A pacemaker is a battery-powered device placed under the skin of your chest to help your heart beat in a normal rhythm.
Normally, an electrical signal in your heart starts each heartbeat, causing the heart muscle to squeeze (contract). This signal starts in the upper right chamber of the heart (the right atrium). The signal then follows normal pathways to the upper left atrium and to the lower chambers of the heart (the ventricles). When your heart cannot beat regularly because of a problem with the electrical signal or damage to your heart, you may need a pacemaker. The pacemaker uses wires to deliver electrical signals to the heart, causing your heart to beat in a regular pattern.
What is pacemaker syndrome?
Pacemakers are placed to coordinate the pumping action of the heart chambers. When the chambers of the heart pump together in rhythm, the pumping action starts in the upper 2 chambers and then moves to the lower 2 chambers. When you have pacemaker syndrome, the coordination between the upper chambers and lower chambers is not working well. In other words, the timing is off and it causes symptoms, such as tiredness and weakness.
What is the cause?
Sometimes a pacemaker starts the pumping action in the lower chambers of the heart instead of the upper chambers. This decreases the amount of blood that the heart can pump to the body. The decreased blood flow may cause symptoms.
What are the symptoms?
Symptoms may include:
Feeling tired or weak
Abnormal heart beat
Low blood pressure with lightheadedness
Shortness of breath
Heart symptoms you had before the pacemaker was implanted
How is it diagnosed?
Your healthcare provider will ask about your symptoms, activities, and medical history and examine you. You may have an ECG (also called an EKG or electrocardiogram), which measures and records your heartbeat. You may have an ECG while you are resting or while you exercise on a treadmill. You may also be asked to wear a small portable ECG monitor for a few days or sometimes a couple of weeks.
How is it treated?

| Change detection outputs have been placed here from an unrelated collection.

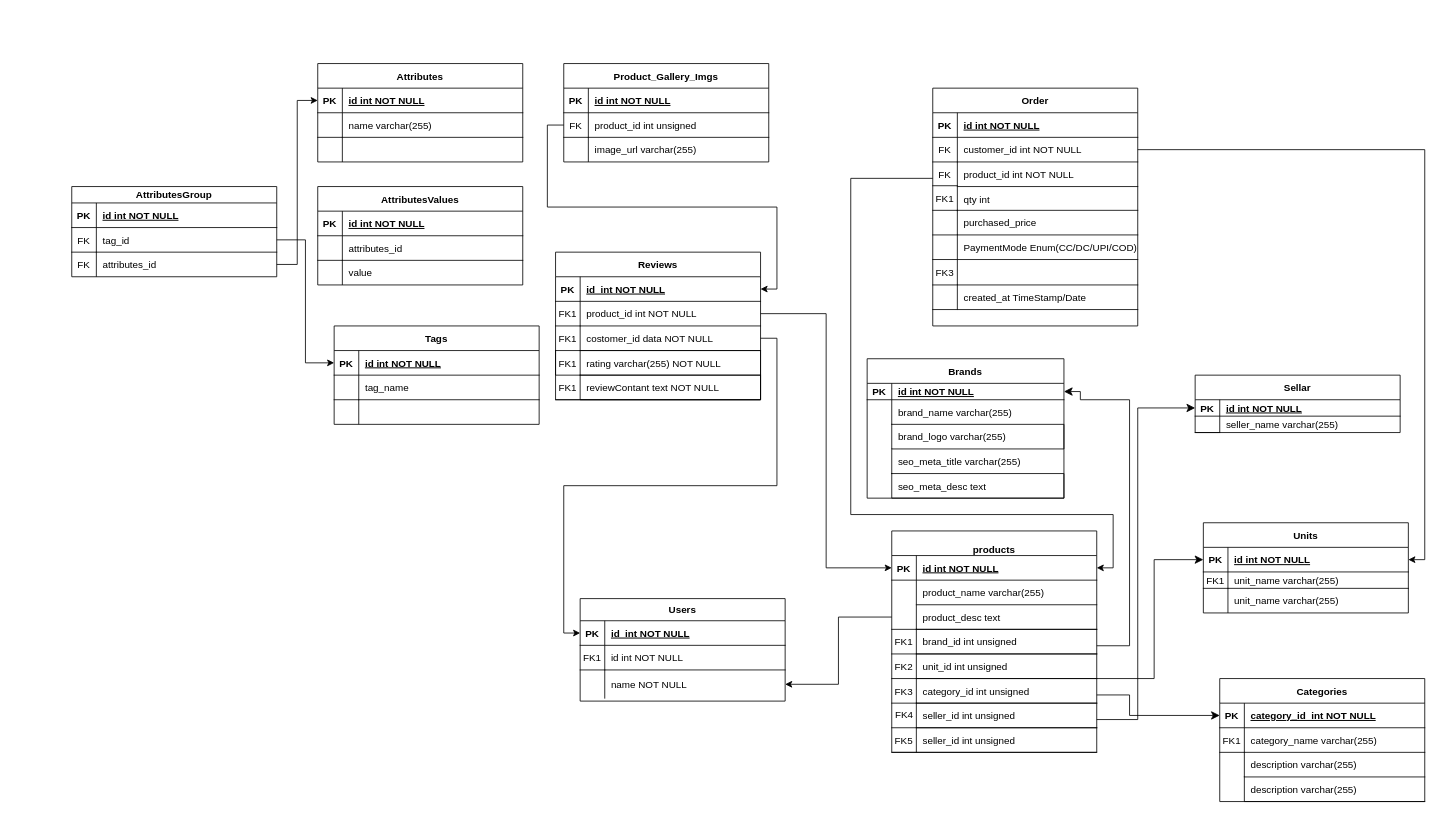
The draw.io diagram database/migrations/Untitled Diagram.drawio in namanbairagi3/electro, before the edit. Source tidied: cells renumbered, new cells numbered last; positions are measured from the earlier drawing's top-left corner, leaving out a move shared by most shapes. Both pictures are drawn from the tidied source at 82%, with x=0, y=0 at pixel (71, 63).
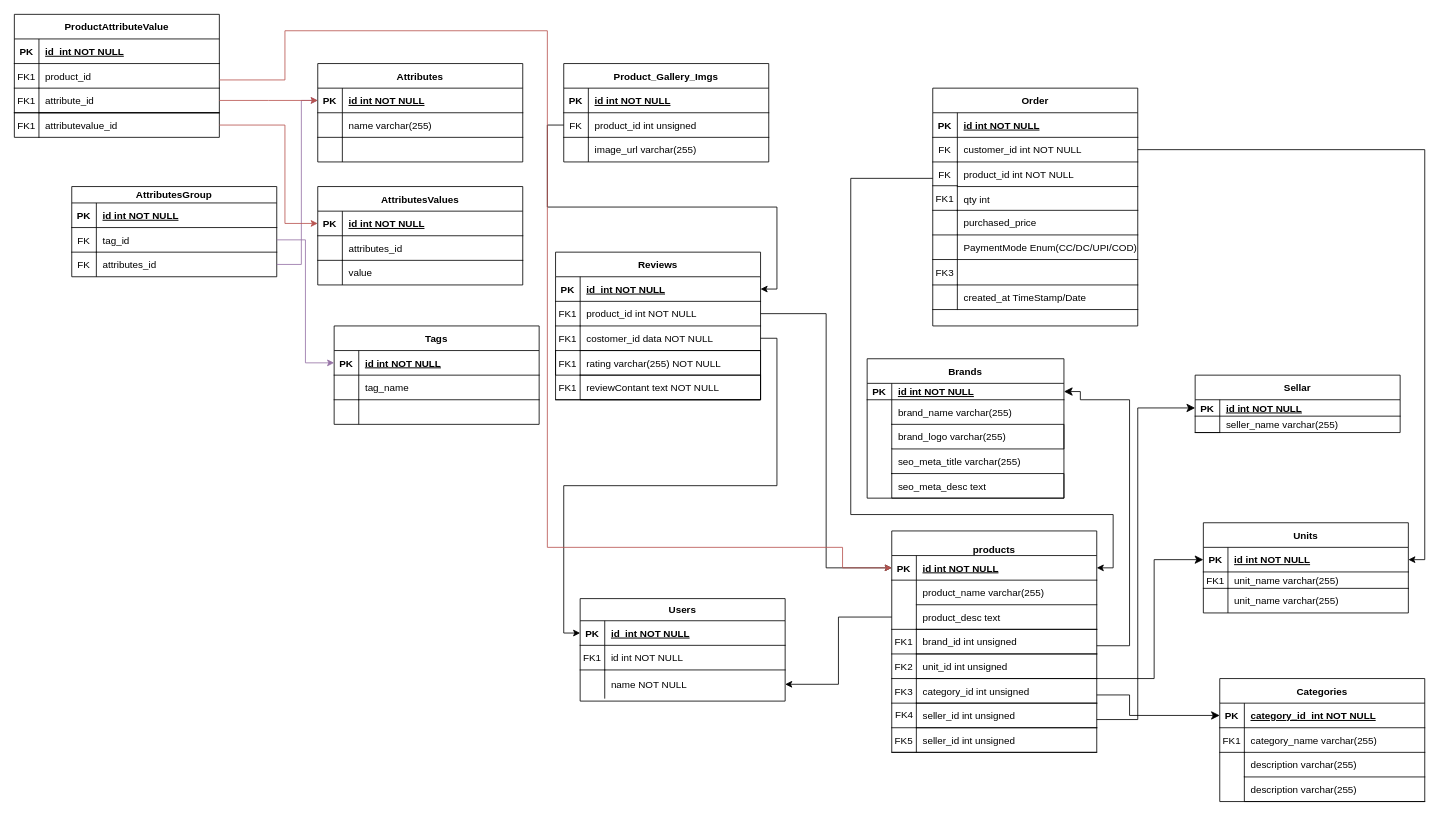
The same page after the edit.

Unchanged cells that the change refers to:
```xml
<mxCell id="78" style="shape=partialRectangle;fillColor=none;points=[[0,0.5],[1,0.5]];portConstraint=eastwest;top=0;left=0;right=0;bottom=1;" parent="77" vertex="1">
  <mxGeometry y="30" width="250" height="30" as="geometry" />
</mxCell>
<mxCell id="137" style="shape=partialRectangle;fillColor=none;points=[[0,0.5],[1,0.5]];portConstraint=eastwest;top=0;left=0;right=0;bottom=1;" parent="136" vertex="1">
  <mxGeometry y="30" width="250" height="30" as="geometry" />
</mxCell>
<mxCell id="147" style="shape=partialRectangle;fillColor=none;points=[[0,0.5],[1,0.5]];portConstraint=eastwest;top=0;left=0;right=0;bottom=1;" parent="146" vertex="1">
  <mxGeometry y="30" width="250" height="30" as="geometry" />
</mxCell>
<mxCell id="157" style="shape=partialRectangle;fillColor=none;points=[[0,0.5],[1,0.5]];portConstraint=eastwest;top=0;left=0;right=0;bottom=1;" parent="156" vertex="1">
  <mxGeometry y="30" width="250" height="30" as="geometry" />
</mxCell>
<mxCell id="170" style="shape=partialRectangle;fillColor=none;points=[[0,0.5],[1,0.5]];portConstraint=eastwest;top=0;left=0;right=0;bottom=0;" parent="166" vertex="1">
  <mxGeometry y="50" width="250" height="30" as="geometry" />
</mxCell>
<mxCell id="173" style="shape=partialRectangle;fillColor=none;points=[[0,0.5],[1,0.5]];portConstraint=eastwest;top=0;left=0;right=0;bottom=0;" parent="166" vertex="1">
  <mxGeometry y="80" width="250" height="30" as="geometry" />
</mxCell>
```

What changed in the source:
```diff
@@
-    <mxCell id="176" style="edgeStyle=orthogonalEdgeStyle;rounded=0;jettySize=auto;html=1;entryX=0;entryY=0.5;entryDx=0;entryDy=0;" parent="1" edge="1" source="170" target="157">
+    <mxCell id="176" style="edgeStyle=orthogonalEdgeStyle;rounded=0;jettySize=auto;html=1;entryX=0;entryY=0.5;entryDx=0;entryDy=0;fillColor=#e1d5e7;strokeColor=#9673a6;" parent="1" edge="1" source="170" target="157">
       <mxGeometry relative="1" as="geometry" />
     </mxCell>
-    <mxCell id="177" style="edgeStyle=orthogonalEdgeStyle;rounded=0;jettySize=auto;html=1;entryX=0;entryY=0.5;entryDx=0;entryDy=0;" parent="1" edge="1" source="173" target="137">
-      <mxGeometry relative="1" as="geometry" />
+    <mxCell id="177" style="edgeStyle=orthogonalEdgeStyle;rounded=0;jettySize=auto;html=1;entryX=0;entryY=0.5;entryDx=0;entryDy=0;fillColor=#e1d5e7;strokeColor=#9673a6;" parent="1" edge="1" source="173" target="137">
+      <mxGeometry relative="1" as="geometry">
+        <Array as="points">
+          <mxPoint x="280" y="245" />
+          <mxPoint x="280" y="45" />
+        </Array>
+      </mxGeometry>
     </mxCell>
+    <mxCell id="178" style="group;" parent="1" vertex="1">
+      <mxGeometry x="-70" y="-60" width="250" height="160" as="geometry" />
+    </mxCell>
+    <mxCell id="179" value="ProductAttributeValue" style="shape=table;startSize=30;childLayout=tableLayout;rowLines=0;fontStyle=1;align=center;" parent="178" vertex="1">
+      <mxGeometry width="250" height="120" as="geometry" />
+    </mxCell>
+    <mxCell id="180" style="shape=partialRectangle;fillColor=none;top=0;left=0;right=0;bottom=1;" parent="179" vertex="1">
+      <mxGeometry y="30" width="250" height="30" as="geometry" />
+    </mxCell>
+    <mxCell id="181" value="PK" style="shape=partialRectangle;overflow=hidden;fillColor=none;top=0;left=0;bottom=0;right=0;fontStyle=1;" parent="180" vertex="1">
+      <mxGeometry width="30" height="30" as="geometry" />
+    </mxCell>
+    <mxCell id="182" value="id  int NOT NULL " style="shape=partialRectangle;overflow=hidden;fillColor=none;top=0;left=0;bottom=0;right=0;align=left;spacingLeft=6;fontStyle=5;" parent="180" vertex="1">
+      <mxGeometry x="30" width="220" height="30" as="geometry" />
+    </mxCell>
+    <mxCell id="183" style="shape=partialRectangle;fillColor=none;points=[[0,0.5],[1,0.5]];portConstraint=eastwest;top=0;left=0;right=0;bottom=0;" parent="179" vertex="1">
+      <mxGeometry y="60" width="250" height="30" as="geometry" />
+    </mxCell>
+    <mxCell id="184" value="FK1" style="shape=partialRectangle;overflow=hidden;fillColor=none;top=0;left=0;bottom=1;right=0;" parent="183" vertex="1">
+      <mxGeometry width="30" height="30" as="geometry" />
+    </mxCell>
+    <mxCell id="185" value="product_id " style="shape=partialRectangle;overflow=hidden;fillColor=none;top=0;left=0;bottom=0;right=0;align=left;spacingLeft=6;" parent="183" vertex="1">
+      <mxGeometry x="30" width="220" height="30" as="geometry" />
+    </mxCell>
+    <mxCell id="186" style="shape=partialRectangle;fillColor=none;points=[[0,0.5],[1,0.5]];portConstraint=eastwest;top=0;left=0;right=0;bottom=0;" parent="179" vertex="1">
+      <mxGeometry y="90" width="250" height="30" as="geometry" />
+    </mxCell>
+    <mxCell id="187" value="FK1" style="shape=partialRectangle;overflow=hidden;fillColor=none;top=0;left=0;bottom=0;right=0;" parent="186" vertex="1">
+      <mxGeometry width="30" height="30" as="geometry" />
+    </mxCell>
+    <mxCell id="188" value="attribute_id" style="shape=partialRectangle;overflow=hidden;fillColor=none;top=1;left=0;bottom=0;right=0;align=left;spacingLeft=6;" parent="186" vertex="1">
+      <mxGeometry x="30" width="220" height="30" as="geometry" />
+    </mxCell>
+    <mxCell id="189" style="shape=partialRectangle;fillColor=none;points=[[0,0.5],[1,0.5]];portConstraint=eastwest;top=1;left=1;right=1;bottom=1;" parent="178" vertex="1">
+      <mxGeometry y="120" width="250" height="30" as="geometry" />
+    </mxCell>
+    <mxCell id="190" value="FK1" style="shape=partialRectangle;overflow=hidden;fillColor=none;top=0;left=0;bottom=0;right=1;" parent="189" vertex="1">
+      <mxGeometry width="30" height="30" as="geometry" />
+    </mxCell>
+    <mxCell id="191" value="attributevalue_id" style="shape=partialRectangle;overflow=hidden;fillColor=none;top=1;left=0;bottom=0;right=0;align=left;spacingLeft=6;" parent="189" vertex="1">
+      <mxGeometry x="30" width="220" height="30" as="geometry" />
+    </mxCell>
+    <mxCell id="192" style="edgeStyle=orthogonalEdgeStyle;rounded=0;jettySize=auto;html=1;entryX=0;entryY=0.5;entryDx=0;entryDy=0;fillColor=#f8cecc;strokeColor=#b85450;" parent="1" edge="1" source="183" target="78">
+      <mxGeometry relative="1" as="geometry">
+        <Array as="points">
+          <mxPoint x="260" y="20" />
+          <mxPoint x="260" y="-40" />
+          <mxPoint x="580" y="-40" />
+          <mxPoint x="580" y="590" />
+          <mxPoint x="940" y="590" />
+          <mxPoint x="940" y="615" />
+        </Array>
+      </mxGeometry>
+    </mxCell>
+    <mxCell id="193" style="edgeStyle=orthogonalEdgeStyle;rounded=0;jettySize=auto;html=1;entryX=0;entryY=0.5;entryDx=0;entryDy=0;fillColor=#f8cecc;strokeColor=#b85450;" parent="1" edge="1" source="186" target="137">
+      <mxGeometry relative="1" as="geometry">
+        <Array as="points">
+          <mxPoint x="240" y="45" />
+          <mxPoint x="240" y="45" />
+        </Array>
+      </mxGeometry>
+    </mxCell>
+    <mxCell id="194" style="edgeStyle=orthogonalEdgeStyle;rounded=0;jettySize=auto;html=1;entryX=0;entryY=0.5;entryDx=0;entryDy=0;fillColor=#f8cecc;strokeColor=#b85450;" parent="1" edge="1" source="189" target="147">
+      <mxGeometry relative="1" as="geometry">
+        <Array as="points">
+          <mxPoint x="260" y="75" />
+          <mxPoint x="260" y="195" />
+        </Array>
+      </mxGeometry>
+    </mxCell>
```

Your healthcare provider may need to adjust your pacemaker to change the timing and strength of impulses. Changing these settings should improve most of the symptoms. Your provider may need to try several different settings to find what works best for you. In some cases the pacemaker may need to be replaced with a different type of pacemaker.
How can I take care of myself?
Follow your healthcare provider’s instructions. Ask your provider:
How long it will take to recover
What activities you should avoid and when you can return to your normal activities
How to take care of yourself at home
What symptoms or problems you should watch for and what to do if you have them
Make sure you know when you should come back for a checkup.
Developed by RelayHealth.
Adult Advisor 2015.1 published by RelayHealth. Last modified: 2014-02-02 Last reviewed: 2013-12-27
This content is reviewed periodically and is subject to change as new health information becomes available. The information is intended to inform and educate and is not a replacement for medical evaluation, advice, diagnosis or treatment by a healthcare professional.
Pacemaker Syndrome: References
Frielingsdorf J, Gerber AE, Hess OM (October 1994). Importance of maintained atrio-ventricular synchrony in patients with pacemakers. Eur. Heart J. 15 (10): 1431â€“40.
SchÃ¼ller H, Brandt J (April 1991). The pacemaker syndrome: old and new causes. Clin Cardiol 14 (4): 336â€“40.
Tracy, Cynthia M., et al. 2012 ACCF/AHA/HRS Focused Update of the 2008 Guidelines for Device-Based Therapy of Cardiac Rhythm Abnormalities A Report of the American College of Cardiology Foundation/American Heart Association Task Force on Practice Guidelines and the Heart Rhythm Society.